For the second straight year, they're cleaning their own glass at the league's highest rate. And for the second straight year, they're allowing both the lowest proportion of opponent shots from inside the restricted area and the lowest field-goal percentage on such shots. Their three most prominent frontcourt defenders - Giannis Antetokounmpo, Robin Lopez, and Brook Lopez - rank first, third, and fourth in the league in defensive field-goal percentage at the rim.
Allowing scads of 3-pointers, which the Bucks do as a consequence of their interior-oriented approach, once seemed antithetical to efficient defensive principles. But they're so good at barricading the paint that what happens outside of it almost doesn't matter. They know they can't take away everything, so they don't try. They don't let perfect be the enemy of ridiculously good.
That's not to say they aren't menacing on the perimeter as well. Eric Bledsoe, Khris Middleton, Donte DiVincenzo, George Hill, and Wesley Matthews all impose their will at the point of attack, inviting opponents to challenge one of the Lopez twins at the hoop while giving pursuit and blotting out space from the rear. Once you step past the threshold as an opposing offensive player, the front door slams shut behind you, and you're faced with a back door that won't budge. Suddenly you're locked in a house of horrors, with a Giannis monster running amok and ready to swallow you whole.
It feels, to a degree, like the Bucks have hacked NBA defense in the same way those Kevin Garnett-led Celtics defenses did in the late 2000s by icing the pick-and-roll and flooding the strong side of the floor before the rest of the league caught on. Like those Celtics teams, the Bucks have created an ideal synergy of personnel and scheme that has both placed them ahead of the curve and made their blueprint unreplicable. Like those Celtics defenses, their magic is unlocked by a singularly gifted 7-foot unicorn.

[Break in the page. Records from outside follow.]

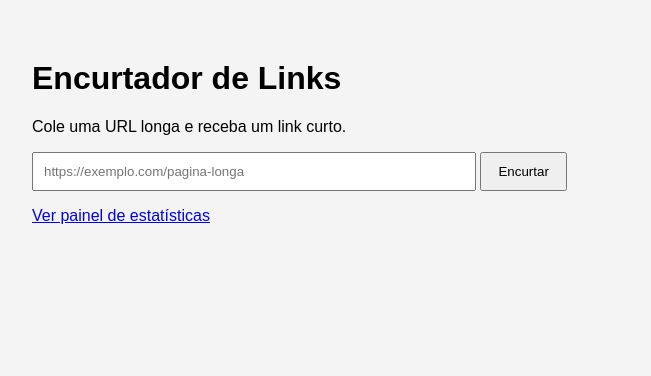
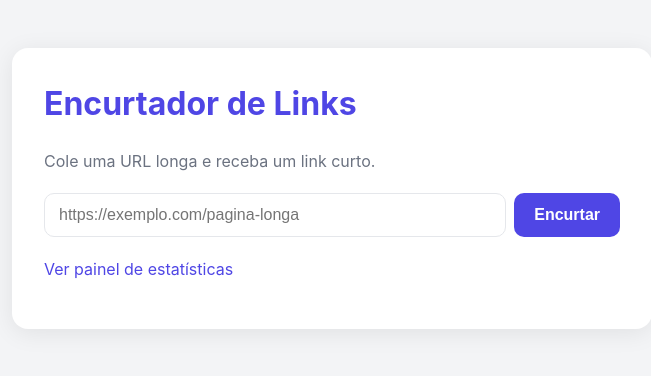
Before and after one commit to ArthurLaurentis1/encurtador-de-links, a FastAPI app: page / in a window 1280 px wide. Shown: the top 376 px of the page, without its empty margins (308-959 px from the left). Run offline with FastAPI, Linux system fonts and the light colour scheme.

Commit message:
Adicionado um novo css e ajustes nos codigos

```diff
--- a/static/app.js
+++ b/static/app.js
@@ -1,4 +1,4 @@
-const formulario = document.getElementById("fomrulario");
+const formulario = document.getElementById("formulario");
 const campoUrl = document.getElementById("campo-url");
 const resultado = document.getElementById("resultado");
 
@@ -26,12 +26,13 @@ formulario.addEventListener("submit", async function(evento) {
 
         const link = document.createElement("a");
         link.href = dados.link_curto;
-        link.textContent = dados.link_curto;
+        link.textContent = dados.link_curto.replace("http://", "").replace("https://", "");
         link.target = "_blank";
 
         resultado.textContent = "Seu link curto: ";
         resultado.appendChild(link)
     } catch (erro){
+        console.error(erro);
         resultado.textContent = "Não foi possível conectar ao servidor.";
     }
 
--- a/static/style.css
+++ b/static/style.css
@@ -1,49 +1,175 @@
-body {
-    font-family: Arial, sans-serif;
-    background: #f4f4f4;
-    margin: 0;
-}
 
-main {
-    max-width: 600px;
-    margin: 60px auto;
-    padding: 0 20px;
+:root {
+    /* Cor principal (botões, título, links) */
+    --cor-principal: #4f46e5;
+    /* Versão mais escura da cor principal, usada quando o mouse passa por cima */
+    --cor-principal-escura: #4338ca;
+    /* Cor de fundo da página */
+    --cor-fundo: #f3f4f6;
+    /* Cor do texto normal */
+    --cor-texto: #1f2937;
+    /* Cor do texto secundário (descrições, avisos) */
+    --cor-texto-suave: #6b7280;
+    /* Cor das linhas e bordas */
+    --cor-borda: #e5e7eb;
 }
 
 
+* {
+    box-sizing: border-box;
+}
+
+
+body {
+    font-family: -apple-system, "Segoe UI", Roboto, Arial, sans-serif;
+    background: var(--cor-fundo);
+    color: var(--cor-texto);
+    margin: 0;
+    padding: 0 16px;
+    line-height: 1.5;
+}
+
+
+main {
+    max-width: 640px;
+    margin: 48px auto;
+    padding: 32px;
+    background: white;
+    border-radius: 16px;
+    box-shadow: 0 4px 24px rgba(0, 0, 0, 0.08);
+}
+
+main.largo {
+    max-width: 960px;
+}
+
+h1 {
+    margin-top: 0;
+    font-size: 2rem;
+    color: var(--cor-principal);
+}
+
+h2 {
+    margin: 32px 0 0;
+    font-size: 1.25rem;
+}
+
+p {
+    color: var(--cor-texto-suave);
+}
+
+a {
+    color: var(--cor-principal);
+    text-decoration: none;
+}
+
+a:hover {
+    text-decoration: underline;
+}
+
+form {
+    display: flex;
+    gap: 8px;
+    margin: 20px 0;
+}
+
 input {
-    width: 70%;
-    padding: 10px;
+    flex: 1;
+    padding: 12px 14px;
+    font-size: 1rem;
+    border: 1px solid var(--cor-borda);
+    border-radius: 10px;
+}
+
+input:focus {
+    outline: none;
+    border-color: var(--cor-principal);
+    box-shadow: 0 0 0 3px rgba(79, 70, 229, 0.2);
 }
 
 button {
-    padding: 10px 16px;
+    padding: 12px 20px;
+    font-size: 1rem;
+    font-weight: 600;
+    color: white;
+    background: var(--cor-principal);
+    border: none;
+    border-radius: 10px;
+    cursor: pointer;
+    transition: background 0.2s;
 }
 
-main.largo {
-    max-width: 900px;
+button:hover {
+    background: var(--cor-principal-escura);
 }
 
-table { width: 100%;
-    border-collapse: collapse;
-    background: white;
+#resultado {
+    background: #eef2ff;
+    color: var(--cor-texto);
+    padding: 14px 16px;
+    border-radius: 10px;
+    word-break: break-all;
 }
 
+
+#resultado:empty {
+    display: none;
+}
+
+#resultado a {
+    font-weight: 600;
+}
+
+table {
+    width: 100%;
+    border-collapse: collapse;
+    margin-top: 16px;
+}
+
+th {
+    text-align: left;
+    font-size: 0.8rem;
+    text-transform: uppercase;
+    letter-spacing: 0.05em;
+    color: var(--cor-texto-suave);
+}
+
+
 th, td {
-    padding: 10px;
-    border-bottom: 1px solid #ddd;
-    text-align: left;
+    padding: 12px;
+    border-bottom: 1px solid var(--cor-borda);
+}
+
+tbody tr:hover {
+    background: #f9fafb;
 }
 
 td.url {
-    max-width: 300px;
+    max-width: 280px;
     overflow: hidden;
     text-overflow: ellipsis;
     white-space: nowrap;
 }
 
+th:last-child, td:last-child {
+    text-align: right;
+    font-weight: 600;
+}
+
 .caixa-grafico {
-    background: white;
+    border: 1px solid var(--cor-borda);
+    border-radius: 12px;
     padding: 16px;
-    margin-top: 10px;
+    margin-top: 12px;
 }
+
+#aviso, #aviso-grafico {
+    text-align: center;
+}
+
+/* Em telas pequenas (celular): menos espaço, e botão embaixo do campo em largura total */
+@media (max-width: 600px) {
+    main { margin: 20px auto; padding: 20px; }
+    form { flex-direction: column; }
+    button { width: 100%; }
+}
```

I'm looking forward to once again watching that unicorn wreak defensive havoc, be it as a back-line helper, a perimeter rover, or a one-on-one enveloper. I'm looking forward to being reminded of the symbiosis between Antetokounmpo's fluid speed and the unscalable verticality of the Lopez twins. I'm looking forward to watching more possessions like the one below, in which Giannis shuttles between multiple assignments and blows up two or three different actions, buying Brook Lopez time to position himself for a perfect at-rim contest just when the offense finally manages to evade Giannis and thinks it's home free.
The term "copycat league" gets thrown around a lot, but schemes themselves are less than half the battle. Other teams have adopted Milwaukee's approach of going all-in on rim protection - even at the cost of surrendering a ton of 3-pointers - and some, like the Raptors and Celtics, have found a great deal of success doing so. But it's one thing to take cues from the Bucks and quite another to defend like them. It's a bit like how other teams tried to downsize in an effort to replicate Golden State's model, ignoring the fact that it was the Warriors' wholly unique personnel group that allowed them to perfect small ball. Expecting the same result is usually a recipe for disappointment.
Head coach Mike Budenholzer was criticized last season for a lack of scheme flexibility in the playoffs, but it was the Bucks' offense, not their defense, that ultimately failed them in the conference finals. There's still reason to think they can be neutralized on that side of the ball in a way some other contenders can't be, but their defense is even better this year and could very well be good enough to carry them to a championship.
I can't wait to watch and find out.
Joe Wolfond is a features writer for theScore.